1. They don’t fly on dates
    2PM and 8PM on Friday are the same dates but the former flight requires taking a leave from office, latter does not. 11PM on Friday and 1AM on the following Saturday are different dates for the airlines but it’s same for passengers. Discovery of the latter is especially poor on most booking websites.
  2. Destinations matter more than the airport
    The concept of the nearby airport based on the distance is archaic. For example, San Jose (SJC) and San Francisco (SFO) are almost identical for most leisure travelers since most individuals flying into either are going into SF bay area. A bit further one from SFO is SCK (Stockton) which sucks for the lack of ease of connectivity back into the SF bay area. A leisure traveler flying into Kona in Hawaii might gladly take a flight out of Hilo which is on the other side of the island. While I am giving the example of airports I am more familiar with, I think the idea applies to most metros with multiple airports. Airlines treat such a ticket as open-jaw and usually charge a higher price.

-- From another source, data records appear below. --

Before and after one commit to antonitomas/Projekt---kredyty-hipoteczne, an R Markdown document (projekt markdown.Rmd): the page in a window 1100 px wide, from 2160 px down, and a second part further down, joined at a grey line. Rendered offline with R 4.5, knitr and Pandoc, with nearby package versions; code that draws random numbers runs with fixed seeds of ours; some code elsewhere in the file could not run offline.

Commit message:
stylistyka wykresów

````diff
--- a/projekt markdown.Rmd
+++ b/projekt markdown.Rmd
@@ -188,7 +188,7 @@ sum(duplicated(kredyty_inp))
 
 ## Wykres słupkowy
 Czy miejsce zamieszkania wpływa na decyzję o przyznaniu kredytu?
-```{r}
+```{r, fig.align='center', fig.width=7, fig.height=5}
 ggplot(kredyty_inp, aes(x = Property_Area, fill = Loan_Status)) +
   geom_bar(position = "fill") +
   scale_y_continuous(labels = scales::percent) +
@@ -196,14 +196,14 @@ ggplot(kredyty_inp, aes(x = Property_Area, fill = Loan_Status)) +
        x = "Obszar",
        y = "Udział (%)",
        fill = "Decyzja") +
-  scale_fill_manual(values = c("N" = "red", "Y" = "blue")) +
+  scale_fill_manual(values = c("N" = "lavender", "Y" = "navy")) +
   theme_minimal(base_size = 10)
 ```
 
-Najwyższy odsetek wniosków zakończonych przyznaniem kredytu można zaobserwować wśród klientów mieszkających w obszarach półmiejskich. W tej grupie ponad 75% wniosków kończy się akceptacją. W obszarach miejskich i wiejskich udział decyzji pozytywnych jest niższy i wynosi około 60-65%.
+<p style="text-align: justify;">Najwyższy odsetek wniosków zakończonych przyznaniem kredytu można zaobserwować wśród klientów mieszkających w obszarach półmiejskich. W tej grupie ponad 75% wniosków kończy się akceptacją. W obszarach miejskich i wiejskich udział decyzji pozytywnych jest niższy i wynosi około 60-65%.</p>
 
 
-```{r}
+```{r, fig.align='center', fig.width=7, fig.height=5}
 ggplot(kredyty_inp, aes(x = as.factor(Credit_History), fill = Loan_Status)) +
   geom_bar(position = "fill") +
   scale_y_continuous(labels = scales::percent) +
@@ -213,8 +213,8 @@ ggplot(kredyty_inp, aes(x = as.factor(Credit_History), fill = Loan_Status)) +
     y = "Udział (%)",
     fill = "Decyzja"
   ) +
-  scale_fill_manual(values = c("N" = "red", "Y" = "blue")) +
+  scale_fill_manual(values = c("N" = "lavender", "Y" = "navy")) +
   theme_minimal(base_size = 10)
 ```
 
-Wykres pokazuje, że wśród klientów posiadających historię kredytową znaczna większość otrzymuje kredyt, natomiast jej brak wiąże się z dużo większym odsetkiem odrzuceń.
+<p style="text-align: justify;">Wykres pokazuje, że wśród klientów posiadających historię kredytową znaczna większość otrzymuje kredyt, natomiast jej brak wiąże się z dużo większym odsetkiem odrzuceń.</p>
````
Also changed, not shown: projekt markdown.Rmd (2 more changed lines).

    The concept of the nearby airport based on the distance is archaic. Most individuals flying into SFO are going into SF bay area. So, SJC (San Jose) will work but SCK (Stockton) will suck.

    On one occasion, the flight to SFO was overbooked and the next one was 3 hours later. The airline company was looking for someone to volunteer for the later flight. I asked if I can get the flight to SJC departing in 30 minutes, the boarding agent bluntly told me that I would have to pay 200$ for the destination change. Which of course, I had no interest in. That flight to SFO actually went with three seats vacant since the family of four preferred to fly together on the flight 3 hours later.

  3. Long layovers might not be that bad
    1-hour layover is good. 4 hours is not. But 8 hours or more might be a chance to explore another city. Airlines usually only inform you about the next flight which usually is 3-4 hours later. But if the person is at an intermediate destination, they might be willing to check that one out for a long enough break. Of course, airlines might never know unless they ask the passengers.
  4. Reschedule in advance and not at the airport
    I have already returned my rental car, gone through pat downs, my bag has been investigated for the product, and an announcer has been repeatedly shouting “Looking for passenger Sukhdev Singh Chatwal” in a funny American accent. In these conditions, you are asking me to if I would take the later flight for a 200$ voucher. Never mind that the voucher comes with “conditions apply” and has an expiry. No, I am not going to volunteer my ticket.
    It is not that an hour before departure the airlines learned that the flight is overbooked, they probably knew about that many hours or probably days in advance. Then why not contact me in the morning when I was swimming in Culebra? In fact, the most likely reason for booking this earlier flight was because it was way less expensive than the more desirable flight which you are offering me now. Being at the airport, it is too late for me to make any use of that time.

    I have already returned my rental car, gone through pat downs, my bag has been investigated for the product, and an announcer has been repeatedly shouting “Looking for passenger Sukhdev Singh Chatwal” in a funny American accent. In these conditions, you are asking me to if I would take a later flight for a 200$ voucher. No thanks.

  5. Consider rescheduling earlier (“prepone“)
    Leisure travelers trade-off minor inconvenience for money. If the flight at 1AM is less expensive than one at 11PM then many are going to choose the first. Even if that comes with a tight layover. If on that day, the earlier one is going vacant then why not inform passengers of the 1AM flight in advance? Many might gladly take the offer of flying earlier.

For the big three airlines (United, Delta, and American), the primary source of revenue is customers traveling for business. These customers usually cannot reschedule earlier, they are not looking for the long layovers, and airport codes matter a lot to them since their rental car booking is most likely tied to that. But that’s exactly why leisure travelers should matter, they are flexible and are willing to adjust for a win-win situation.